By my reckoning, we have just reached the figure of 75 breweries in Scotland (I’m trying to get hold of the rumoured Bangour Brewery in West Lothian to run a feature – if they exist, they’ll be the 75th). That number includes 59 production facilities, 8 brewpubs and another 8 that contract elsewhere to make their beer (so, you could argue, we only have 67 breweries in Scotland). At any rate, the numbers are growing – small micros open seemingly every other week. With more to come, and the increasing availability of beer from the rest of the UK and overseas, you need to do something a bit special in order to stand out.
In 2012, one brewery did just that.
Fyne Ales have been going for eleven years, and have, for a long time, been renowned for their session ales. Avalanche, Piper’s Gold, Highlander, Vital Spark and Maverick are a core that any up and coming brewery would aspire to – and when they added the all-conquering citrus behemoth that is Jarl a couple of years ago, people took notice even more. I’ve been to Fyne Ales and watched (then) brewer Wil Wood tear open a bag of Citra and stick his head in. That’s what Jarl smells like – it’s the closest beer I know to that head-in-a-blister-pack experience.
So, they have a track record. But, rather than resting on the laurels, in 2012 Fyne went into overdrive, ideas rampaging off the flipchart and into the pint glass. In the Spring, they released the first of their IPA Series – Davaar – the same beer made blonde and black (the latter with dark malt extract), and served side-by-side on the bar. I think this is a fabulous idea, producing the same base starter (a 5.5% IPA) and over the months releasing new pairs, each showcasing a different hop. It’s the next step for the hop series – embraced by a bespoke, classy pump clip.
Named after lighthouses of the Argyll coastline, each iteration of the IPA series encouraged the in-pub comparison of beer usually reserved for tasting groups with notebooks. Of the three releases, I ended up preferring the darker version on each occasion – but that’s just my preference. Davaar Black and Blonde were very different, whereas Sanda Black and Blonde complemented each other very well indeed, one being chalky and dry, whilst the other sweet orange citrus. The other IPA Series release was Lismore – a thumpingly juicy hop combo of Simcoe, Citra, Summit and Bullion. The Blonde version was big on sticky tropical fruit, and with German Carared malt, Lismore Red had the extra sweet, woody toffee edge.
It was a great concept – undoubtedly my favourite idea of the brewing year. However, on top of that, Fyne Ales managed to stage an even more successful brewery festival than last year – at which, they debuted ‘the new Jarl’ – Rune. They also released one of the most under-rated stouts of the year (Cobbler Stout), a great amber (Cloud Burst), and help the IBD Scottish homebrewers runner’s up release Zombier. Oh, and they came up with Superior IPA – one of the best beers to come out of Scotland for a long while.
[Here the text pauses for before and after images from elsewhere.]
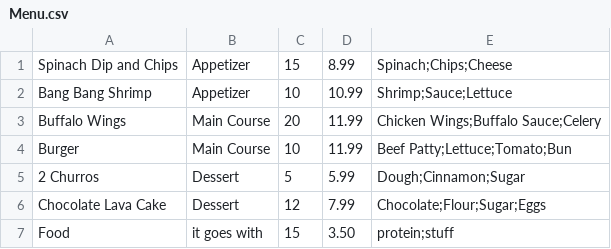
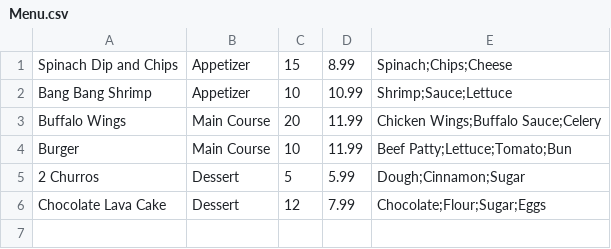
Before and after one commit to mcc9513/Resto, a CSV file: Menu.csv, drawn as a sheet; the diff names each change by its address in the sheet, - before the commit and + after, or states it on an @@ line.

```diff
--- a/Menu.csv
+++ b/Menu.csv
-row 7: Food | it goes with | 15 | 3.50 | protein;stuff
```
Also changed, not shown: inventory.csv, 18 other files.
They also started another series, this time of standard hop trials – currently resulting in Fladda Rock (Calypso) and Ruvaal (Polaris).
As if the beer releases weren’t enough, Fyne Ales also took a quantum leap and upgraded their on-site shop to a fully-fledged brewery tap. Anyone making the long and winding trip along the A83 now has no excuse not to turn off at the head of the loch and bounce along the farm track to the brewery. People go there from Glasgow for days out. Being ten miles out of Inveraray, it also gives the locals – and others from around Argyll – a great reason to pay a visit to their local brewery.
Plenty of other producers – from both sides of the border – have brewed great beer, experimented, and improved their facilities over the last twelve months. But, for me, Fyne Ales have done it with class – there are no gimmicks, they don’t try and grab headlines. Instead, in 2012 they released over a dozen fantastic beers, increased their fan base with FyneFest (and other events), and added one of the smartest brewery taps in the country. No other brewery I can think of has done all this with that degree of consistency and quality. Fyne Ales are, deservedly, our brewery of the year.
This is our last blog post of 2012 – so many thanks to everyone for reading the BeerCast this year, particularly those who commented on the posts, or followed us on Twitter or Facebook. We’ll be back at the start of 2013, and will be naming some of our breweries to watch for the coming twelve months. Until then, have a very happy and beer-filled Christmas and Hogmanay! Cheers!